The emergency amendments relate to timekeeping requirements for exempt employees and statutory language regarding pay notice requirements.

On February 3, the Council of the District of Columbia passed emergency and temporary amendments to the Wage Theft Prevention Act of 2014 (the Act). The amendments address timekeeping requirements for exempt employees contained in the original Act as well as certain statutory language regarding pay notice requirements. The amendments await D.C. Mayor Muriel Bowser’s signature before going into effect. The Act is projected to become effective on February 26 after a 30-day congressional review, and the amendments will apply immediately. The Act implements new notice and record-keeping requirements for D.C. employers, amends several existing employment laws, and increases penalties for violations of those laws.

Pay Notice Requirements

Within 90 days of the Act’s effective date, D.C. employers are required to provide each employee with a written notice that contains specific wage information, including the employee’s regular pay rate, the basis of that rate (e.g., hourly, biweekly, or monthly), and the regular designated payday. Employers are required to provide an amended notice to each employee any time that any of the employee’s or employer’s listed information changes.

The Act previously contained a requirement that employers provide the notice in employees’ primary language. That requirement was clarified in the February 3 amendments to state that employers must provide employees with written notice in both English and a non-English language if two requirements are met: (1) the mayor has issued a sample notice template in the second language and (2) the employer knows that the second language is the employee’s primary language or the employee requests a notice form in that second language.

Once the Act is effective, employers must immediately provide all new employees with written notice upon hiring. In addition, the Act sets forth specific notice requirements for temporary staffing firms, requiring that they provide notice at either the initial interview or time of hire for employees and those who are assigned to perform work or provide services for another organization.

The mayor will issue a template of the notice for employers to use within 60 days of the Act’s effective date. However, this could still leave a gap where employers are required to provide notice to new employees before a template is available.

Clarification Regarding Exempt Employees

The Act amends the Wage Payment and Wage Collection Law (WPWCL) to broaden the definition of “employee” to include exempt employees. This definition’s revision caused exempt employees to originally be subject to the same wage payment requirements as nonexempt employees. The February 3 amendments expressly carved out exempt employees from the requirement that employers pay all wages to an employee at least twice per calendar month. However, some new requirements for exempt employees remain, including a requirement that they be paid wages earned the day after termination or, upon resignation, on the next regular payday or within seven days from the date of resignation, whichever is earlier.

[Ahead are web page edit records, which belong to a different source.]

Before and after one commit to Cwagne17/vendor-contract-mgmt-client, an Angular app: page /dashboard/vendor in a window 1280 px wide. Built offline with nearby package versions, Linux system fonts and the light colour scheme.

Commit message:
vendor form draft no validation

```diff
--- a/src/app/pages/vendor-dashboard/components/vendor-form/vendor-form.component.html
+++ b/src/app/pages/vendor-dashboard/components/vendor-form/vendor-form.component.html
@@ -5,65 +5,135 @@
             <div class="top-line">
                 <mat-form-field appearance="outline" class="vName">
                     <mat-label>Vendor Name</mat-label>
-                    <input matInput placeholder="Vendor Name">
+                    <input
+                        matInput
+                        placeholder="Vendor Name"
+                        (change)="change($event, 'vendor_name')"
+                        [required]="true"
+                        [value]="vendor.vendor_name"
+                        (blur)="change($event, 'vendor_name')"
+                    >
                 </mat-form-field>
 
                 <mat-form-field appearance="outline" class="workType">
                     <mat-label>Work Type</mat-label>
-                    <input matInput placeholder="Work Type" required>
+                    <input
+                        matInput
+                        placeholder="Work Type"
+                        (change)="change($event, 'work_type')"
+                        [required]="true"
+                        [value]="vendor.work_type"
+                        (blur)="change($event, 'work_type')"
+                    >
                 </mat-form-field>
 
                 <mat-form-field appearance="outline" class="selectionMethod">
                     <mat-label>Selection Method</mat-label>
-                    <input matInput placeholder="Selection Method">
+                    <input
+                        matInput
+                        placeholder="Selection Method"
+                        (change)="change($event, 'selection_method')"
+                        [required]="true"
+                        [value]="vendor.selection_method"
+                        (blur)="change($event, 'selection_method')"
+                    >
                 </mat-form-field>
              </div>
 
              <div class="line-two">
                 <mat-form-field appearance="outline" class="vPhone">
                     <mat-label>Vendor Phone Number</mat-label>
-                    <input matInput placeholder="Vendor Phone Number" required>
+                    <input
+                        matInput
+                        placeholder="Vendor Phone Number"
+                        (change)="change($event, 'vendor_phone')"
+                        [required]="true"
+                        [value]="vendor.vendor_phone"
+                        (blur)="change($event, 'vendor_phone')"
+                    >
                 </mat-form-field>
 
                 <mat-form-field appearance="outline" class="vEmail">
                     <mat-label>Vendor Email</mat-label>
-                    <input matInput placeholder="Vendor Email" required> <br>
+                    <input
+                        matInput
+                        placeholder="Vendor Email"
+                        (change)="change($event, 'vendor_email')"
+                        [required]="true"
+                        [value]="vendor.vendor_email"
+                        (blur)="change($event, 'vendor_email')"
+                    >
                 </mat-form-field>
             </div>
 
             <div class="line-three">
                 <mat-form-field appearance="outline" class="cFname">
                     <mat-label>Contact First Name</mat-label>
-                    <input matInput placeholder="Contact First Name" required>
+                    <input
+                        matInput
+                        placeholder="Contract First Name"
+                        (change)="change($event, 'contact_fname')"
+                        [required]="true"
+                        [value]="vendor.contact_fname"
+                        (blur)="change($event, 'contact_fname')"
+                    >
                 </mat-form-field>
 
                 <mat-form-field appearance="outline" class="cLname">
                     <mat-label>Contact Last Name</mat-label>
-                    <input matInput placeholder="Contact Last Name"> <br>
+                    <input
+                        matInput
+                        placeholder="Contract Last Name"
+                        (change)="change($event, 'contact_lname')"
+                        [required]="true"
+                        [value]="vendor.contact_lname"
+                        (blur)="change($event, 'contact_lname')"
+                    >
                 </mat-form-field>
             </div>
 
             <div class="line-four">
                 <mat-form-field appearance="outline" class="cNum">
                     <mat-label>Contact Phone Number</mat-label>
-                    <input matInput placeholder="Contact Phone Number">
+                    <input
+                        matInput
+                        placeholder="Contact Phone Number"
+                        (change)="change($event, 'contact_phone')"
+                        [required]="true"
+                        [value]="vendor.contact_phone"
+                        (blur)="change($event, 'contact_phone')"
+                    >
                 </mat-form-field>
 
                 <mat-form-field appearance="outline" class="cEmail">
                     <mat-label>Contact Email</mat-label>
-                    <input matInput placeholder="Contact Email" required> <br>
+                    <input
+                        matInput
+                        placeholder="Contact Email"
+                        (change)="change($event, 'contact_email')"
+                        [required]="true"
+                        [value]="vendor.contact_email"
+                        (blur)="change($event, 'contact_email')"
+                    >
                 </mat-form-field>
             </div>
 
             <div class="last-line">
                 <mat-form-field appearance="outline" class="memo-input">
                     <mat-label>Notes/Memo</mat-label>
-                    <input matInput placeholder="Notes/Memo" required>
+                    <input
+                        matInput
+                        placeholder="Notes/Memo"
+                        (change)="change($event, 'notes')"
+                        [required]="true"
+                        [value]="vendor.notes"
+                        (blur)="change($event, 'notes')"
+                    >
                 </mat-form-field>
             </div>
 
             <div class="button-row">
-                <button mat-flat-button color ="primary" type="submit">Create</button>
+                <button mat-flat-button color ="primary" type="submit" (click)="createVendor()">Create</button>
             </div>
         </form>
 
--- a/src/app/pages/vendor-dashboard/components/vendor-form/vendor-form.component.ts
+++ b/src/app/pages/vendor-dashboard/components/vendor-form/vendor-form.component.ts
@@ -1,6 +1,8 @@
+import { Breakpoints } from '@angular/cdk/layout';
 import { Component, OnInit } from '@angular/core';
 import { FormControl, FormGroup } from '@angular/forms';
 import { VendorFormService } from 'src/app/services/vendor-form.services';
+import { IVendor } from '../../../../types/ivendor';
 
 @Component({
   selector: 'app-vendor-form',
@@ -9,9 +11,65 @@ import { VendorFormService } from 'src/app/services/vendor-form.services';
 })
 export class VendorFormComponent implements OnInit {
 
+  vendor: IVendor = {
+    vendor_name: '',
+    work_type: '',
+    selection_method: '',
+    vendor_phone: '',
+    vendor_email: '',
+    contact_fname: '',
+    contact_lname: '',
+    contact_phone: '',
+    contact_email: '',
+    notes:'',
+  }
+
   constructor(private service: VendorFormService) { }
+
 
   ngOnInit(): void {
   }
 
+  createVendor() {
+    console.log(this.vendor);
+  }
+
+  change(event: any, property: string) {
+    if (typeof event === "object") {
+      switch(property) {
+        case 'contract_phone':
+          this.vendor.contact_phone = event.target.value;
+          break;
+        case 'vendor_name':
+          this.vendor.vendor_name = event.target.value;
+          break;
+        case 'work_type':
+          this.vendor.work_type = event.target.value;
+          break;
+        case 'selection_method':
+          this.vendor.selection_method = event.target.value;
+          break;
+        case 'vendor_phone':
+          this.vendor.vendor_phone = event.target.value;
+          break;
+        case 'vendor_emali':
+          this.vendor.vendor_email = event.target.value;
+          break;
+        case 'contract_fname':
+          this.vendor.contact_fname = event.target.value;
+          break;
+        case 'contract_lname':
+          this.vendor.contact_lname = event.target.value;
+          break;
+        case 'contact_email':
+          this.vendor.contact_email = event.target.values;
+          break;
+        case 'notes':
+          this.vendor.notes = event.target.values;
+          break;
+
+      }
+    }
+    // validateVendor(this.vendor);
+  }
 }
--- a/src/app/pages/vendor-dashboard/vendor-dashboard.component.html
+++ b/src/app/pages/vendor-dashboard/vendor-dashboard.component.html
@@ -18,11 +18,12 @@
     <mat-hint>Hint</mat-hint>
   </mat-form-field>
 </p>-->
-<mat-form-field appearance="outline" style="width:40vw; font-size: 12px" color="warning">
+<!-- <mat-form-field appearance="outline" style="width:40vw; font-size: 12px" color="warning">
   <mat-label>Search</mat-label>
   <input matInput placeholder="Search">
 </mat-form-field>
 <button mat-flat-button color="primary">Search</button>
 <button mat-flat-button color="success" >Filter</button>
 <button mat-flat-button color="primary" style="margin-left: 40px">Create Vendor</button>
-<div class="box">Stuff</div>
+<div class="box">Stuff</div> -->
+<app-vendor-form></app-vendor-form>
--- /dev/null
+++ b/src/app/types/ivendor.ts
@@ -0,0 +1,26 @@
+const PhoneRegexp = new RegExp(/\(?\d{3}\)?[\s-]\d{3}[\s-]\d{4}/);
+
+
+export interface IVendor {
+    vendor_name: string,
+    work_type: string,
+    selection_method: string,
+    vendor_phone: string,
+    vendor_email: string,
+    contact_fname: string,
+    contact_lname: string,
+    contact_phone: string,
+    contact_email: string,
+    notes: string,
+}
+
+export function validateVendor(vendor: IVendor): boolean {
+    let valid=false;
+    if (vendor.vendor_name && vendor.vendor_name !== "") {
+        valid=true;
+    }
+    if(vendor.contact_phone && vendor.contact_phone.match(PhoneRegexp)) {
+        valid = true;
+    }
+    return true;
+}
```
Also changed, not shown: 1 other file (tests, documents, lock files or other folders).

Amended Timekeeping Requirement

The Act amends existing timekeeping requirements for employers and requires employers to keep records of the precise time worked each day and each workweek by employees. The Act originally included this provision for exempt and nonexempt employees. The amendments now specify that the new timekeeping requirements apply only to non-exempt employees.

Posting Requirement

The Act requires that employers post a copy or summary of the Minimum Wage Revision Act and the new notice requirements in a conspicuous and accessible place. However, employers are not liable for failure to post the notice if the mayor has failed to provide the notice to employers within 60 days of the Act’s effective date.

Expansion of Remedies and Penalties

The Act contains several provisions that make it easier for a covered employee to pursue remedies against his or her employer, including a private right of action for violations of the WPWCL, Living Wage Act, Minimum Wage Revision Act, and Accrued Sick and Safe Leave Act.

The penalties for a violation of the Act are severe and include new penalties for negligent violations as well as willful violations, increased penalties, civil penalties in some cases, and the loss or suspension of an employer’s business licenses.

Anti-retaliation Provisions

The Act broadens existing anti-retaliation provisions of D.C. law by prohibiting discrimination or retaliation against any employee and creates a rebuttable presumption of retaliation if an employer, or any person acting on behalf of an employer, takes any adverse action against an employee within 90 days of the employee engaging in protected activity.

Implications

The Act has important implications for employers in the District of Columbia. Employers should carefully review all wage and payment procedures to ensure that their policies comply with D.C. laws, particularly those regarding pay notice and recordkeeping requirements that become effective upon the Act’s effective date. It is critical that employers take steps now to be in compliance when the law is projected to become effective in late February.